CNC technology has been around since the 1940s, when a CNC mill was first controlled by an analog computer. That system gradually gave way to an all-electronic control via a computerised code, which eventually led to the digital control used today.
CNC literally stands for Computer Numerical Control, meaning that the physical movements of the machine (milling, drilling and cutting) are controlled by a computer via a complex mathematical coordination system. Its main functions are to cut, engrave and carve objects out, essentially a replacement for the usual hand-held router. By introducing computer control to the process, the number of potential errors or miscalculations is dramatically decreased.

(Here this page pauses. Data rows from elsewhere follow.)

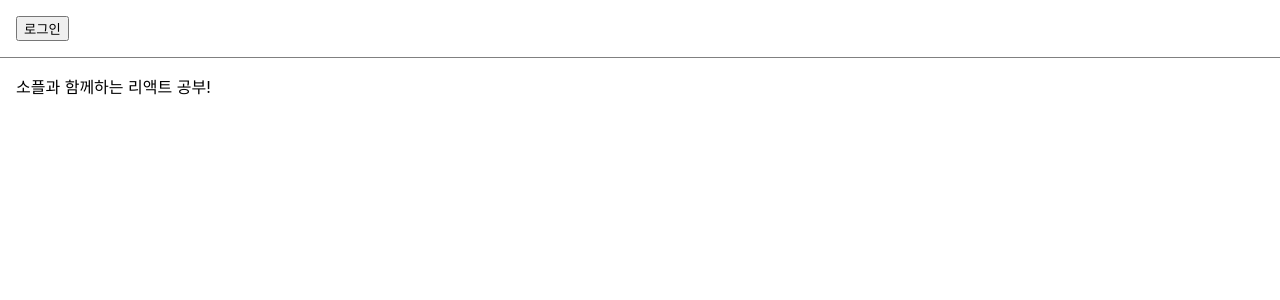
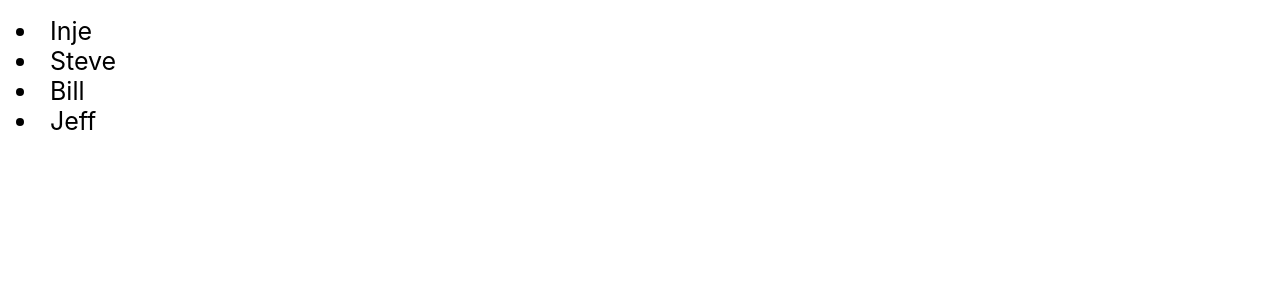
Before and after one commit to striker1826/react_study_SOAPLE, a React (Create React App) app: page / in a window 1280 px wide. Shown: the top 300 px of the page. Built offline with nearby package versions, Linux system fonts and the light colour scheme.

Commit message:
feat: chapter_10 복습

```diff
--- a/src/App.js
+++ b/src/App.js
@@ -1,8 +1,8 @@
 import "./App.css";
-import IsLogin from "./prac/chapter_09/IsLogin";
+import StudentList from "./prac/chapter_10/StudentList";
 
 function App() {
-  return <IsLogin />;
+  return <StudentList />;
 }
 
 export default App;
--- /dev/null
+++ b/src/prac/chapter_10/StudentList.jsx
@@ -0,0 +1,36 @@
+const list = [
+  {
+    id: 1,
+    name: "Inje",
+  },
+  {
+    id: 2,
+    name: "Steve",
+  },
+  {
+    id: 3,
+    name: "Bill",
+  },
+  {
+    id: 4,
+    name: "Jeff",
+  },
+];
+
+const styles = {
+  wrapper: {
+    padding: 16,
+    fontSize: 25,
+  },
+};
+function StudentList(props) {
+  return (
+    <div style={styles.wrapper}>
+      {list.map((student) => {
+        return <li key={student.id}>{student.name}</li>;
+      })}
+    </div>
+  );
+}
+
+export default StudentList;
```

A computer moves the router or spindle on the CNC in 3 different directions (aka axes) to cut out different materials such as wood, composites, aluminium, steel, plastics, glass, and foams to a pre-determined shape from a digital file. There is the X axis (which always moves from side to side as you face the machine,) the Y axis (which always moves from front to rear as you face the machine,) and the Z axis (which always moves up and down.)